• Required work
Go over the records and copy every line with the string "China".

[Revision comparison data]

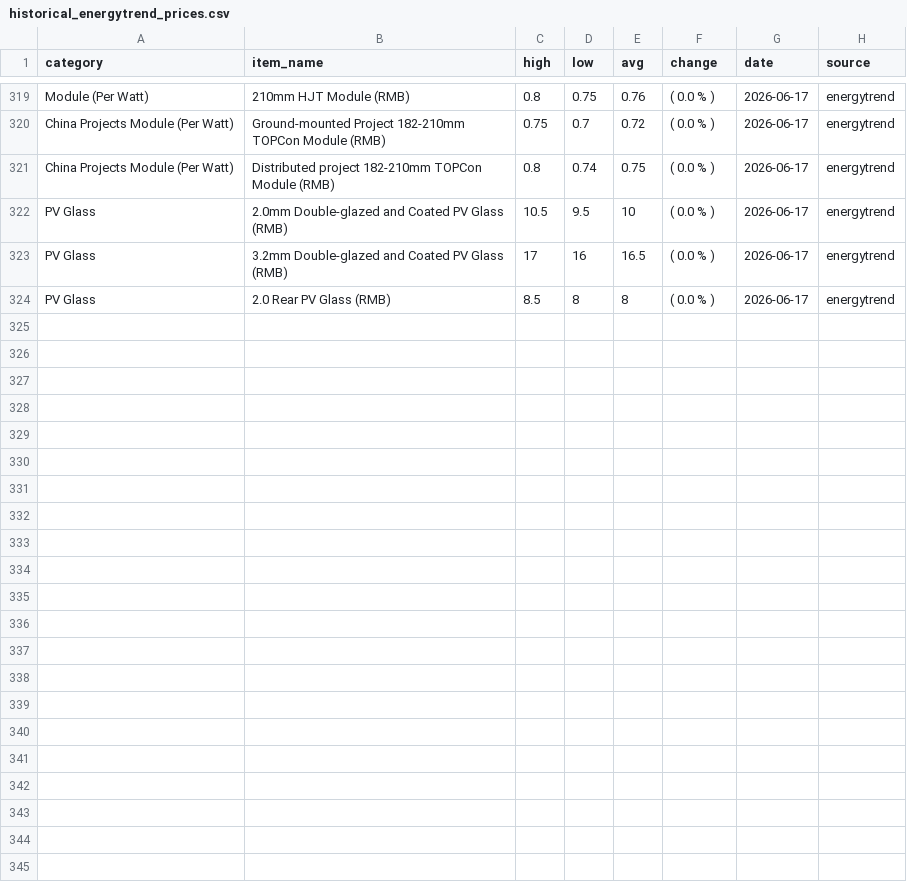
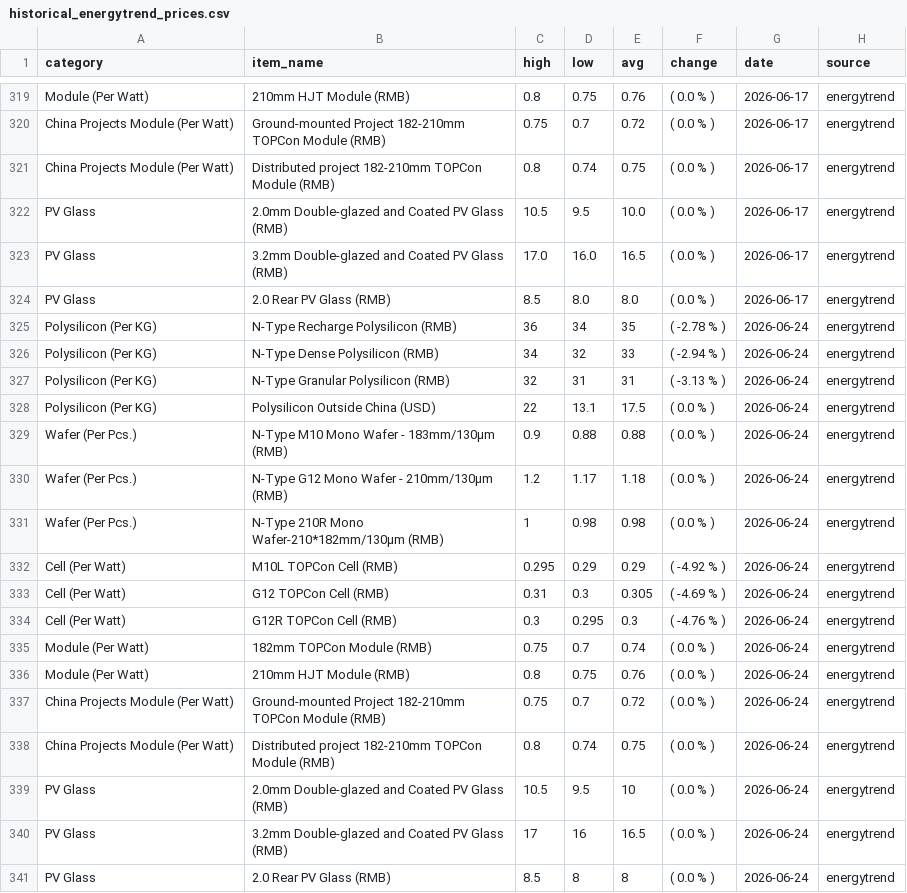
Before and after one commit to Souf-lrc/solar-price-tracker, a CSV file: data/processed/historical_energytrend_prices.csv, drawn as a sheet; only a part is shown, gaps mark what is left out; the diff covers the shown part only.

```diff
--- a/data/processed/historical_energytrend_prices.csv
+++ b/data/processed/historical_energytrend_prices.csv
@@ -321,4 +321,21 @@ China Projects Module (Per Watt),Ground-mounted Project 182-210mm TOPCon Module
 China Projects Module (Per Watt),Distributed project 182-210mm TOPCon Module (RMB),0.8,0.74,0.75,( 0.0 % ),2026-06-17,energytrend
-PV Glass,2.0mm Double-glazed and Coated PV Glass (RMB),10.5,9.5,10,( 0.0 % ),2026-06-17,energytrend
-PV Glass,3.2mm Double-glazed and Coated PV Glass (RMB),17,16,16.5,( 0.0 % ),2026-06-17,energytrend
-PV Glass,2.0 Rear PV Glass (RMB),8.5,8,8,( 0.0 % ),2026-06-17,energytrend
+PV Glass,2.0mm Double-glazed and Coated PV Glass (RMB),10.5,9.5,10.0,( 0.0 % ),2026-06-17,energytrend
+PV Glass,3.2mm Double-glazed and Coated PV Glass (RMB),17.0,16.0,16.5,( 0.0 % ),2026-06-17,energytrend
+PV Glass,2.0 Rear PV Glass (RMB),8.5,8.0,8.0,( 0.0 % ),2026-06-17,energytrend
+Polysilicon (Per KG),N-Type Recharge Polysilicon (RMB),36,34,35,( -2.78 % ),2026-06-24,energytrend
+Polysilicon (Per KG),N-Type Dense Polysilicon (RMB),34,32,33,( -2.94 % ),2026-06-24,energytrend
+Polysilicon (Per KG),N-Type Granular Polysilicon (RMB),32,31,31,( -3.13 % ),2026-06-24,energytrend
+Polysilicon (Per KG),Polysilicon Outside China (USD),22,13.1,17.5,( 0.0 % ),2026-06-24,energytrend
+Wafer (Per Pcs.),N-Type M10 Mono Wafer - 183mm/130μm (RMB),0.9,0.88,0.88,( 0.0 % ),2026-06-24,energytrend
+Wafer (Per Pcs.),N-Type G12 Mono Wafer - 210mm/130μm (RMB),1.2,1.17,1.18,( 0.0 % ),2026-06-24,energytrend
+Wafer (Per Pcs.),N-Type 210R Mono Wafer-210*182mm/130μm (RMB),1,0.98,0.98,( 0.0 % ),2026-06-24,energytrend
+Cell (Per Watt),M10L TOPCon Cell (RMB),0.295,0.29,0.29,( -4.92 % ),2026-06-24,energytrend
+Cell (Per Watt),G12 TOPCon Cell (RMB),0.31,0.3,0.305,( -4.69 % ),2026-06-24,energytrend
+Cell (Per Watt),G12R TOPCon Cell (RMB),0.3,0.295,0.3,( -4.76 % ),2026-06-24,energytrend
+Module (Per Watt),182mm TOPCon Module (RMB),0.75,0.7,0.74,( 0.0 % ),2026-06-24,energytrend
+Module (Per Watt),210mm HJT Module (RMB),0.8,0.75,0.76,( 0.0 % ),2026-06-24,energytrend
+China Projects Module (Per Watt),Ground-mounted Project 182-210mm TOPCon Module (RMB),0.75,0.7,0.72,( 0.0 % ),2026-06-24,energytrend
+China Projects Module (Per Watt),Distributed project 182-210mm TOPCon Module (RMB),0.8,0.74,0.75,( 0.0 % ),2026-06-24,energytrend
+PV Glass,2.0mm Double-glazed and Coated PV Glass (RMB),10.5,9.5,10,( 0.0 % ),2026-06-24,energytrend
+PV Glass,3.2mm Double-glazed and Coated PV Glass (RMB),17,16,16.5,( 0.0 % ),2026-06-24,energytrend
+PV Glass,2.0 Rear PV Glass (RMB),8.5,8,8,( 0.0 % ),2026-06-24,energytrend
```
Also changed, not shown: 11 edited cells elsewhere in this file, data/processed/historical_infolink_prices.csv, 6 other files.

* * *

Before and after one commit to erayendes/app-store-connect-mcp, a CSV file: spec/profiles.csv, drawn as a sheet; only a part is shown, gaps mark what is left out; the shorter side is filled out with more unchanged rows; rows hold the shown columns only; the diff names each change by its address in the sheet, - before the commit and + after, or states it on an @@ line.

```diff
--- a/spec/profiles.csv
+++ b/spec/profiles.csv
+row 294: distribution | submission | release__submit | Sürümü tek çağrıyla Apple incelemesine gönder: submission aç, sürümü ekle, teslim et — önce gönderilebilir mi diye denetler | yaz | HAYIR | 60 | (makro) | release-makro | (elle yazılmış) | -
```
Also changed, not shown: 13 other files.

• Problem solution
@@ -321,4 +321,21 @@ China Projects Module (Per Watt),Ground-mounted Project 182-210mm TOPCon Module
 China Projects Module (Per Watt),Distributed project 182-210mm TOPCon Module (RMB),0.8,0.74,0.75,( 0.0 % ),2026-06-17,energytrend
+Polysilicon (Per KG),Polysilicon Outside China (USD),22,13.1,17.5,( 0.0 % ),2026-06-24,energytrend
+China Projects Module (Per Watt),Ground-mounted Project 182-210mm TOPCon Module (RMB),0.75,0.7,0.72,( 0.0 % ),2026-06-24,energytrend
+China Projects Module (Per Watt),Distributed project 182-210mm TOPCon Module (RMB),0.8,0.74,0.75,( 0.0 % ),2026-06-24,energytrend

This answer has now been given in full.